“I think this is a strong growth in the almond industry, it’s a good sign and the industry has been able to handle the growth, it’s a manageable growth. There could definitely be more jobs as a result of increased acreage,” said Wayne Zipser, Stanislaus County Farm Bureau executive director. “Last year California growers produced 1.6 pounds, and I would expect that to grow to 1.7 billion this year. We could even flirt with 2 billion pounds and we will export 70 percent of that.”

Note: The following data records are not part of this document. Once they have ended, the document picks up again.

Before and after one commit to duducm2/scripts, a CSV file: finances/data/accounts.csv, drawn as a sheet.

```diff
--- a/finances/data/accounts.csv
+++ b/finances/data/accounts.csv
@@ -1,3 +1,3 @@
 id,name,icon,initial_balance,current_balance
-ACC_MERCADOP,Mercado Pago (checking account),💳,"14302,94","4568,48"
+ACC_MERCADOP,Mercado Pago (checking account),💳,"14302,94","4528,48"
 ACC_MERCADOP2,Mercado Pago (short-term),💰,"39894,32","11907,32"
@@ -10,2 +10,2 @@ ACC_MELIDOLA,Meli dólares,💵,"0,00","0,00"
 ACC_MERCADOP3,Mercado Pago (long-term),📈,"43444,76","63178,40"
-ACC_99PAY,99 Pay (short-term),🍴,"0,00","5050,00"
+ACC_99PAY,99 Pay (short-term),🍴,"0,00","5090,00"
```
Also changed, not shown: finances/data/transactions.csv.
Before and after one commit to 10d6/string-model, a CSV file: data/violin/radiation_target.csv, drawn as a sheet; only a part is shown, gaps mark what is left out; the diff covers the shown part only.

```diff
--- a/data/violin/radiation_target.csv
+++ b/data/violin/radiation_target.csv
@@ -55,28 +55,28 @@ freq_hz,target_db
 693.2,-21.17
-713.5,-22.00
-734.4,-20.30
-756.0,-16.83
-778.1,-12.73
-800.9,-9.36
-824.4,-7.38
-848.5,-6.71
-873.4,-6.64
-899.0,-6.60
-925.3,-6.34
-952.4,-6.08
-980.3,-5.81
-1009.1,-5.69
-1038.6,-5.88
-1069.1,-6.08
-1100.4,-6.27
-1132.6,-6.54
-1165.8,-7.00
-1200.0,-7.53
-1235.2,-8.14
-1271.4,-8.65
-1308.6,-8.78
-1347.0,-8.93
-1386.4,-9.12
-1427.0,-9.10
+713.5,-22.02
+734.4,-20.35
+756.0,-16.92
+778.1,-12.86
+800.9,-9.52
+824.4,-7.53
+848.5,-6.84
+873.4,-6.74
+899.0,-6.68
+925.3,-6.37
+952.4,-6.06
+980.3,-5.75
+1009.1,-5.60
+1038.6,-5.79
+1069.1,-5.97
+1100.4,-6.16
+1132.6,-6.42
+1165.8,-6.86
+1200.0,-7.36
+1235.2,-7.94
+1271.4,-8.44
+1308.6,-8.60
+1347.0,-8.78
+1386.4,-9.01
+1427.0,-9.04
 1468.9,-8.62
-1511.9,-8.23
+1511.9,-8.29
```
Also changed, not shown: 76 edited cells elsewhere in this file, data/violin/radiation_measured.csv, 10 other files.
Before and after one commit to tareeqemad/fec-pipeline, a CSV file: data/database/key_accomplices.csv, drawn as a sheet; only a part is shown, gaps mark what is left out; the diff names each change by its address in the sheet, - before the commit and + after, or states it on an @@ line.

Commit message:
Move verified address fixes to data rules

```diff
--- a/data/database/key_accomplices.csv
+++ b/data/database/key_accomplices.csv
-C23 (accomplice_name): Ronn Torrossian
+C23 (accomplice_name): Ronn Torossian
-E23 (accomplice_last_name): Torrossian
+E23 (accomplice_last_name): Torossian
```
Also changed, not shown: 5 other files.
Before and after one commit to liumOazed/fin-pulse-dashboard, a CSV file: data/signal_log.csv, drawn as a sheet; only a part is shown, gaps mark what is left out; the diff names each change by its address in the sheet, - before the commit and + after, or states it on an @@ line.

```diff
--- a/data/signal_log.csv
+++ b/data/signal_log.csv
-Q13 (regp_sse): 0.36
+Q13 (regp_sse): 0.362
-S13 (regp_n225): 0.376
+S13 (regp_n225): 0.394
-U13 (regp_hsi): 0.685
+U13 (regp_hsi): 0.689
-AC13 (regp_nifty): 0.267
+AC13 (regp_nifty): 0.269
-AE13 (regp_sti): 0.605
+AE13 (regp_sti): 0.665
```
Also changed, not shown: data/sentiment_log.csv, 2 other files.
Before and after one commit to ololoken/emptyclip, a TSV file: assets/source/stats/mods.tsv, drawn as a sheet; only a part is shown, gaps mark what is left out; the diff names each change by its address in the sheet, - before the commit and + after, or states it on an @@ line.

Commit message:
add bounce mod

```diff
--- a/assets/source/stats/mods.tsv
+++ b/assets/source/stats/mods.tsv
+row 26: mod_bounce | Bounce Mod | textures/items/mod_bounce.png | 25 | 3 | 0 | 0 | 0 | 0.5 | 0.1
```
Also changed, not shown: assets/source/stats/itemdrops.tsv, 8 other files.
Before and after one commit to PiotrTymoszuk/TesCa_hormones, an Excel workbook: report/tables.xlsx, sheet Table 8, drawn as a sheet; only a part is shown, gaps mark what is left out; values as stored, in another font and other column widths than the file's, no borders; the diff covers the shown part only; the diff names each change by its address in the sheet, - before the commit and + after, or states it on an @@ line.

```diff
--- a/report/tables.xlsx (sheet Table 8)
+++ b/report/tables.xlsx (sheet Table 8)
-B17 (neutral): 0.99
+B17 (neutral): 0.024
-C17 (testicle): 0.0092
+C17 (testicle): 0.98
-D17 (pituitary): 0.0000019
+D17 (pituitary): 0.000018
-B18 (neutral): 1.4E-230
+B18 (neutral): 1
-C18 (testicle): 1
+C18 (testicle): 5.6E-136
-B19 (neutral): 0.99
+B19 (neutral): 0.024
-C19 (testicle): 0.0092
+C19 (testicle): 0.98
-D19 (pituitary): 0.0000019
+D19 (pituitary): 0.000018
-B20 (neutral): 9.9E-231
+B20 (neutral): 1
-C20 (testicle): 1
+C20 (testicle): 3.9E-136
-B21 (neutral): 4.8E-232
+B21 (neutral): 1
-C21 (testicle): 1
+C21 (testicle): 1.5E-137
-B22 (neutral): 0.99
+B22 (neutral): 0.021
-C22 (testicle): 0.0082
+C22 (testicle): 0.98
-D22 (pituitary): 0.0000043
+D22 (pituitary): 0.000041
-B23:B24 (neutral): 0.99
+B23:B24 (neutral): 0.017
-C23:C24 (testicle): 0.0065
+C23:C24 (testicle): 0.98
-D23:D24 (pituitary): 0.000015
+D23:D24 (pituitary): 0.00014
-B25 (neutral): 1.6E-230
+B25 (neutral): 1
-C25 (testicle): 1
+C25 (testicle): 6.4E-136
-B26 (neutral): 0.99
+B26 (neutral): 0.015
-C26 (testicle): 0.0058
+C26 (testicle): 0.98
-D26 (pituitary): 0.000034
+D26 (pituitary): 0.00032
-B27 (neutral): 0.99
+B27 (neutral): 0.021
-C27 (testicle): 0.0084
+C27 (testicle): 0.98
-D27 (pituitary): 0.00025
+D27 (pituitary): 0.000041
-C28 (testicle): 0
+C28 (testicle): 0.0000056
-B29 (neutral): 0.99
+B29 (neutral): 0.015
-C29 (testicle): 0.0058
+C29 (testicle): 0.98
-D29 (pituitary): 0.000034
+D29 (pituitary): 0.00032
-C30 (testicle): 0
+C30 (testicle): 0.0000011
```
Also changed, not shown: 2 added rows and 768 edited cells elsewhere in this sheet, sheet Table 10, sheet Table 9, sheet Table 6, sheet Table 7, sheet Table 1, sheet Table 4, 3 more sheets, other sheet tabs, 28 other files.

Over the past decade growers have tripled their gross income to an estimated $2.69 billion in 2011.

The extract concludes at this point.